Evangelista, Alexandre L., et al. “Interset Stretching vs. Traditional Strength Training: Effects on Muscle Strength and Size in Untrained Individuals.” Journal of Strength and Conditioning Research, vol. 33 Suppl 1, July 2019, pp. S159–66. PubMed,

---. “Interset Stretching vs. Traditional Strength Training: Effects on Muscle Strength and Size in Untrained Individuals.” Journal of Strength and Conditioning Research, vol. 33 Suppl 1, July 2019, pp. S159–66. PubMed,
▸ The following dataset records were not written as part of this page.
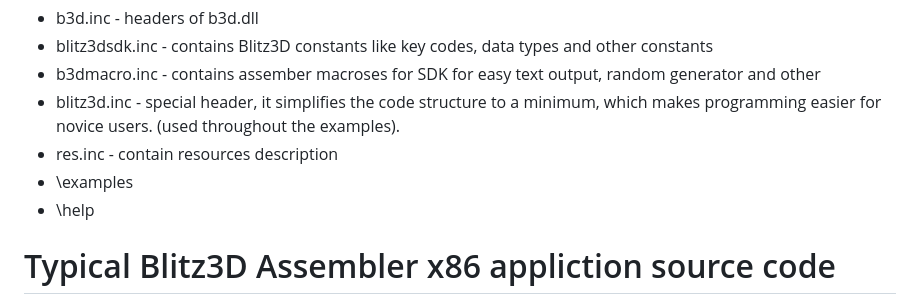
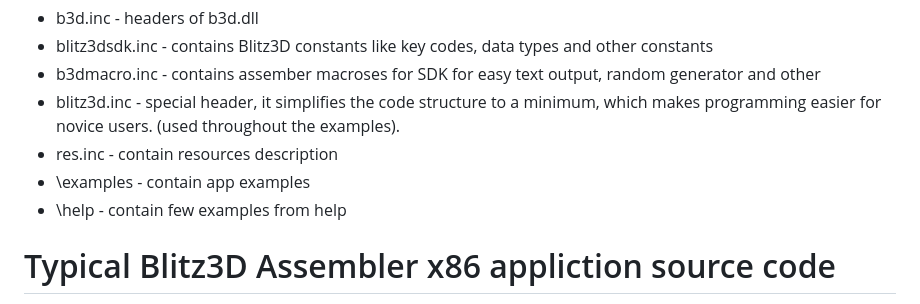
Before and after one commit to Blitz3DFASM/Blitz3DFASMSDK, a Markdown page: README.md, the part around one of its changes. Drawn GitHub-style.

```diff
--- a/README.md
+++ b/README.md
@@ -19,8 +19,8 @@ SDK contains files:
 * b3dmacro.inc - contains assember macroses for SDK for easy text output, random generator and other
 * blitz3d.inc - special header, it simplifies the code structure to a minimum, which makes programming easier for novice users. (used throughout the examples).
 * res.inc - contain resources description
-* \examples
-* \help
+* \examples - contain app examples
+* \help - contain few examples from help
 
 # Typical Blitz3D Assembler x86 appliction source code
 
```
Also changed, not shown: other parts of README.md (+1 -1 lines).
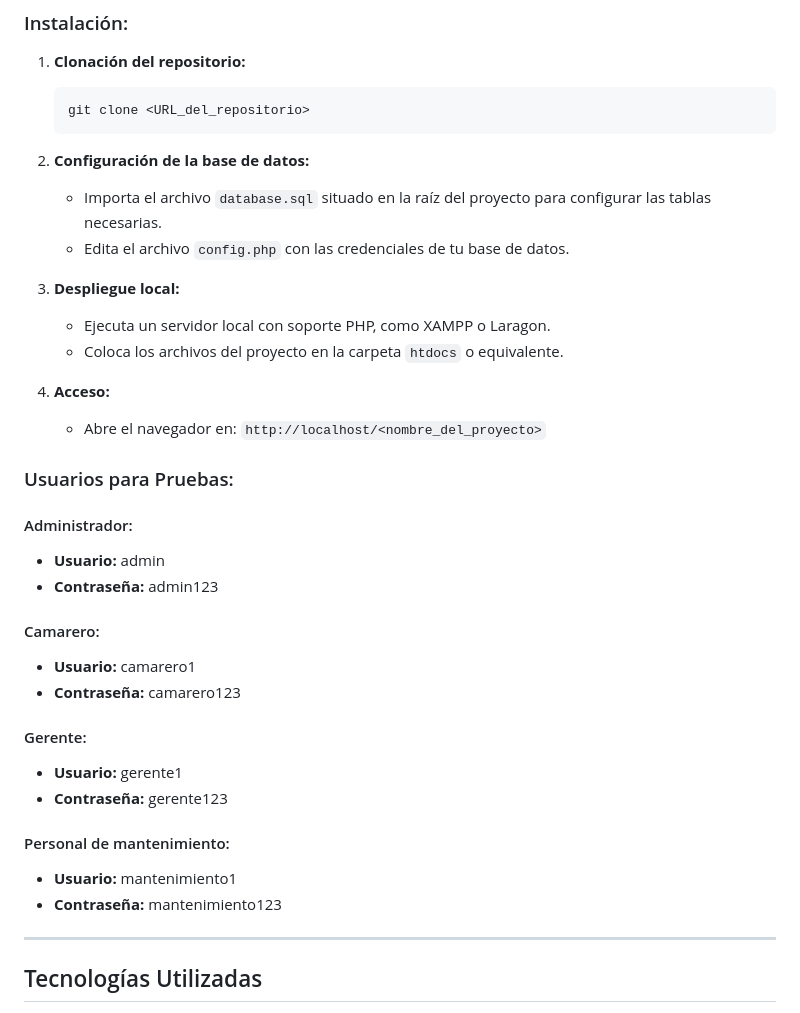
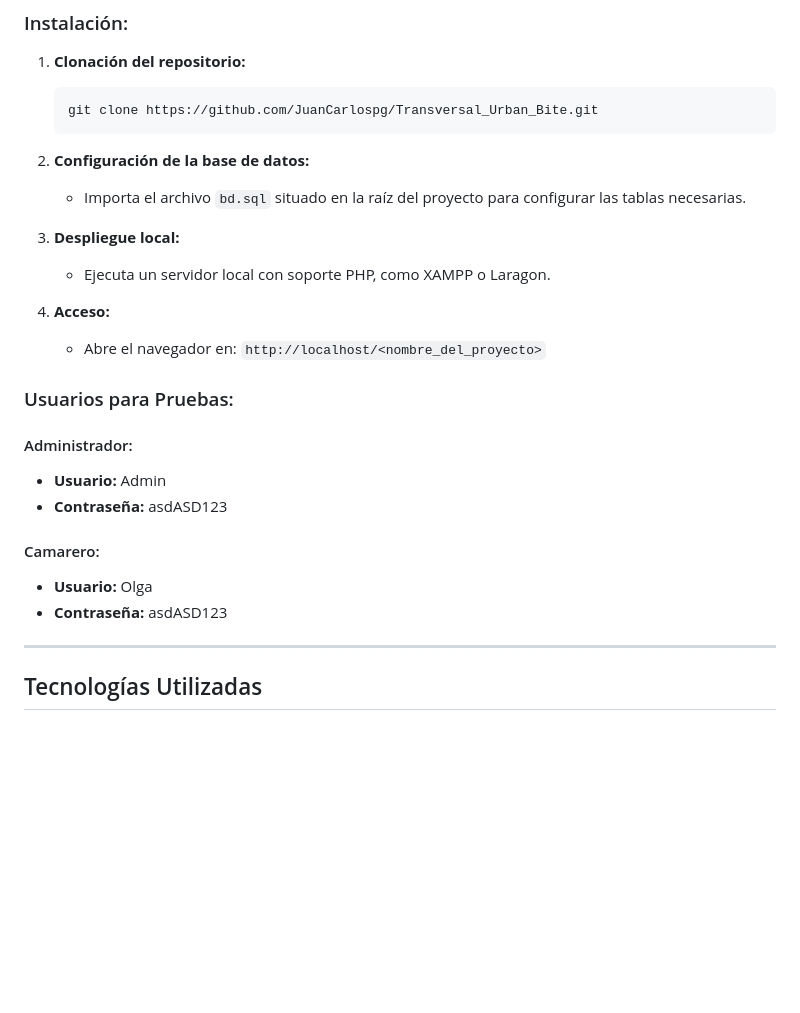
Before and after one commit to JuanCarlospg/Transversal_Urban_Bite, a Markdown page: README.md, the part around one of its changes. Drawn GitHub-style; blank space fills up the shorter version.

````diff
--- a/README.md
+++ b/README.md
@@ -27,16 +27,14 @@ A partir del Proyecto 01 realizado con el grupo, se solicita añadir las siguien
 ### Instalación:
 1. **Clonación del repositorio:**
    ```bash
-   git clone <URL_del_repositorio>
+   git clone https://github.com/JuanCarlospg/Transversal_Urban_Bite.git
    ```
 
 2. **Configuración de la base de datos:**
-   - Importa el archivo `database.sql` situado en la raíz del proyecto para configurar las tablas necesarias.
-   - Edita el archivo `config.php` con las credenciales de tu base de datos.
+   - Importa el archivo `bd.sql` situado en la raíz del proyecto para configurar las tablas necesarias.
 
 3. **Despliegue local:**
    - Ejecuta un servidor local con soporte PHP, como XAMPP o Laragon.
-   - Coloca los archivos del proyecto en la carpeta `htdocs` o equivalente.
 
 4. **Acceso:**
    - Abre el navegador en: `http://localhost/<nombre_del_proyecto>`
@@ -44,20 +42,12 @@ A partir del Proyecto 01 realizado con el grupo, se solicita añadir las siguien
 ### Usuarios para Pruebas:
 
 #### Administrador:
-- **Usuario:** admin
-- **Contraseña:** admin123
+- **Usuario:** Admin
+- **Contraseña:** asdASD123
 
 #### Camarero:
-- **Usuario:** camarero1
-- **Contraseña:** camarero123
-
-#### Gerente:
-- **Usuario:** gerente1
-- **Contraseña:** gerente123
-
-#### Personal de mantenimiento:
-- **Usuario:** mantenimiento1
-- **Contraseña:** mantenimiento123
+- **Usuario:** Olga
+- **Contraseña:** asdASD123
 
 ---
 
````
Also changed, not shown: other parts of README.md (+0 -37 lines).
Markovic, Goran, et al. “A Meta-Analysis To Determine The Acute Effects Of Static Stretching On Jumping And Sprinting Performance: 800: May 28 1:00 PM - 1:15 PM.” Medicine & Science in Sports & Exercise, vol. 41, no. 5, May 2009, p. 85.,

Medeiros, D. M., and C. S. Lima. “Influence of Chronic Stretching on Muscle Performance: Systematic Review.” Human Movement Science, vol. 54, Aug. 2017, pp. 220–29. PubMed,

Warneke, Konstantin, et al. “Comparison of the Effects of Long-Lasting Static Stretching and Hypertrophy Training on Maximal Strength, Muscle Thickness and Flexibility in the Plantar Flexors.” European Journal of Applied Physiology, vol. 123, no. 8, Aug. 2023, pp. 1773–87. Springer Link,